[Records from a data source]
"""
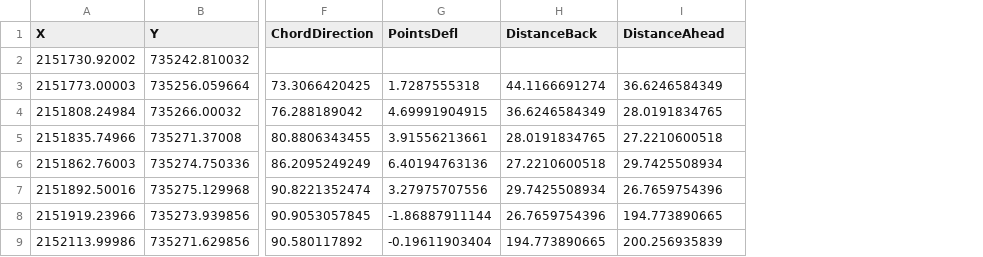
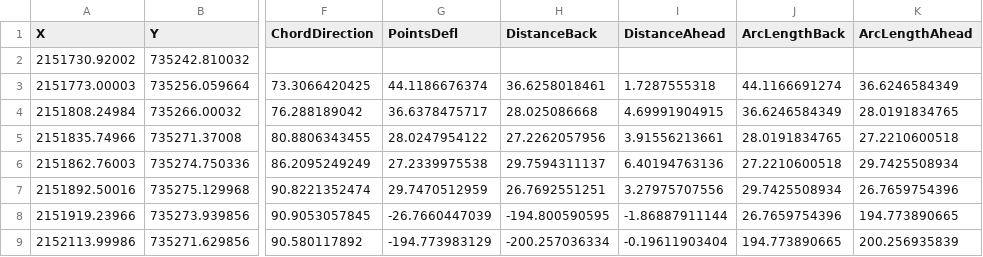
Before and after one commit to PaulSchrum/RoadGeometryAnalysis, a CSV file: TestFiles/CSV/Y15A_GIS.csv, drawn as a sheet; only a part is shown, gaps mark what is left out; addresses are those after the commit; the diff names each change by its address in the sheet, - before the commit and + after, or states it on an @@ line.

Commit message:
Updated data.

```diff
--- a/TestFiles/CSV/Y15A_GIS.csv
+++ b/TestFiles/CSV/Y15A_GIS.csv
+column G (PointsDefl), rows 3-9: 44.1186676374 | 36.6378475717 | 28.0247954122 | 27.2339975538 | 29.7470512959 | -26.7660447039 | -194.773983129
+column H (DistanceBack), rows 3-9: 36.6258018461 | 28.025086668 | 27.2262057956 | 29.7594311137 | 26.7692551251 | -194.800590595 | -200.257036334
-I1: PointsDefl
+I1: DistanceAhead
-J1: DistanceBack
+J1: ArcLengthBack
-K1: DistanceAhead
+K1: ArcLengthAhead
```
"""
• [Exercise requirements]
Your task is to set down each line above verbatim while excluding the pictures.

• [Answer box]
Before and after one commit to PaulSchrum/RoadGeometryAnalysis, a CSV file: TestFiles/CSV/Y15A_GIS.csv, drawn as a sheet; only a part is shown, gaps mark what is left out; addresses are those after the commit; the diff names each change by its address in the sheet, - before the commit and + after, or states it on an @@ line.

Commit message:
Updated data.

```diff
--- a/TestFiles/CSV/Y15A_GIS.csv
+++ b/TestFiles/CSV/Y15A_GIS.csv
+column G (PointsDefl), rows 3-9: 44.1186676374 | 36.6378475717 | 28.0247954122 | 27.2339975538 | 29.7470512959 | -26.7660447039 | -194.773983129
+column H (DistanceBack), rows 3-9: 36.6258018461 | 28.025086668 | 27.2262057956 | 29.7594311137 | 26.7692551251 | -194.800590595 | -200.257036334
-I1: PointsDefl
+I1: DistanceAhead
-J1: DistanceBack
+J1: ArcLengthBack
-K1: DistanceAhead
+K1: ArcLengthAhead
```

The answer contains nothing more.